This is a plausible story with frightening premises. I could not put down the book. All of the horrible possibilities described in the story could come true and in fact we already experience some frightening environmental occurrences now. Global warming and atmospheric destruction due to what we put in the air is a reality for us today. The horrors of what was happening to the earth kept me glued to the books' fatal attractions. The major characters are believable for the time in their life. Their reactions were honest and right for their age. Julia, the 12 year old major character looked at life through 12 year old eyes :she was not sophisticated but acted her age in responding to her life's experiences, both with her friends and adults.
There was an interesting response given to those who lived in the story. I call it a displacement behavior towards time. I found the story line to be believable and extremely functional.

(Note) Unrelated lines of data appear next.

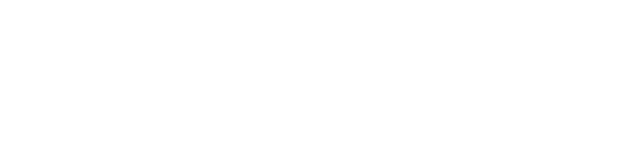
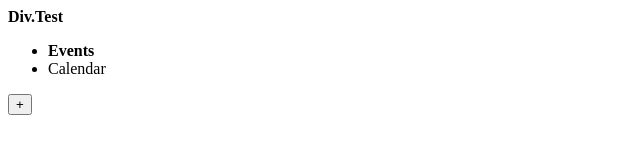
Before and after one commit to muskanchahan/dev-test-2024, a plain HTML site: page index.html in a window 1280 px wide. Shown: the whole page, without its empty margins (0-640 px from the left). Drawn offline with nearby package versions, Linux system fonts and the light colour scheme.

Commit message:
create the html template according to the assignment

```diff
--- a/index.html
+++ b/index.html
@@ -1,5 +1,6 @@
 <!doctype html>
 <html lang="en">
+
 <head>
   <meta charset="UTF-8" />
   <link rel="icon" type="image/svg+xml" href="/vite.svg" />
@@ -7,10 +8,31 @@
   <link rel="stylesheet" href="/style.css" />
   <link rel="preconnect" href="https://fonts.googleapis.com">
   <link rel="preconnect" href="https://fonts.gstatic.com" crossorigin>
-    <link href="https://fonts.googleapis.com/css2?family=Open+Sans:ital,wght@0,300..800;1,300..800&display=swap" rel="stylesheet">
+  <link href="https://fonts.googleapis.com/css2?family=Open+Sans:ital,wght@0,300..800;1,300..800&display=swap"
+    rel="stylesheet">
+  <script src="https://cdn.jsdelivr.net/npm/axios/dist/axios.min.js"></script>
   <title>Dev Test</title>
 </head>
+
 <body>
+  <div class="top">
+    <b>Div.Test</b>
+  </div>
+  <div class="container">
+    <div class="part1">
+      <ul>
+        <b>
+          <li>Events</li>
+        </b>
+        <li>Calendar</li>
+      </ul>
+    </div>
+    <div class="part2">
+      <button class="fetchButton" id="fetchButton">+</button>
+      <div id="userList" class="user-list"></div>
+    </div>
+  </div>
+  <script src="script.js"></script>
+</body>
 
-  </body>
 </html>
```
Lines whose indentation alone changed are shown as unchanged.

Elizabeth L. (Salem, Oregon)
This wonderful novel is a great addition to similarly themed books ("Children of Men"), movies ("Last Night" of 1998), and TV (Star Trek: The Next Generation episode, "The Inner Light"). Told (freshly) from the perspective of a child, it tells of a difficult coming of age during a time when it isn't clear if there will be much of a tomorrow. But the story is touching not maudlin, aided in large part by excellent writing.
The best of my First Impression books so far!
Maggie R. (Canoga Park, CA)
yet another way the world ends . . .
The combination of preadolescent turmoil and global turmoil work well together. Yes, there will be overlaps in postapoc novels, just as there are in love stories, mysteries. But if the characters are fresh and the story compelling, I'll keep reading and enjoying.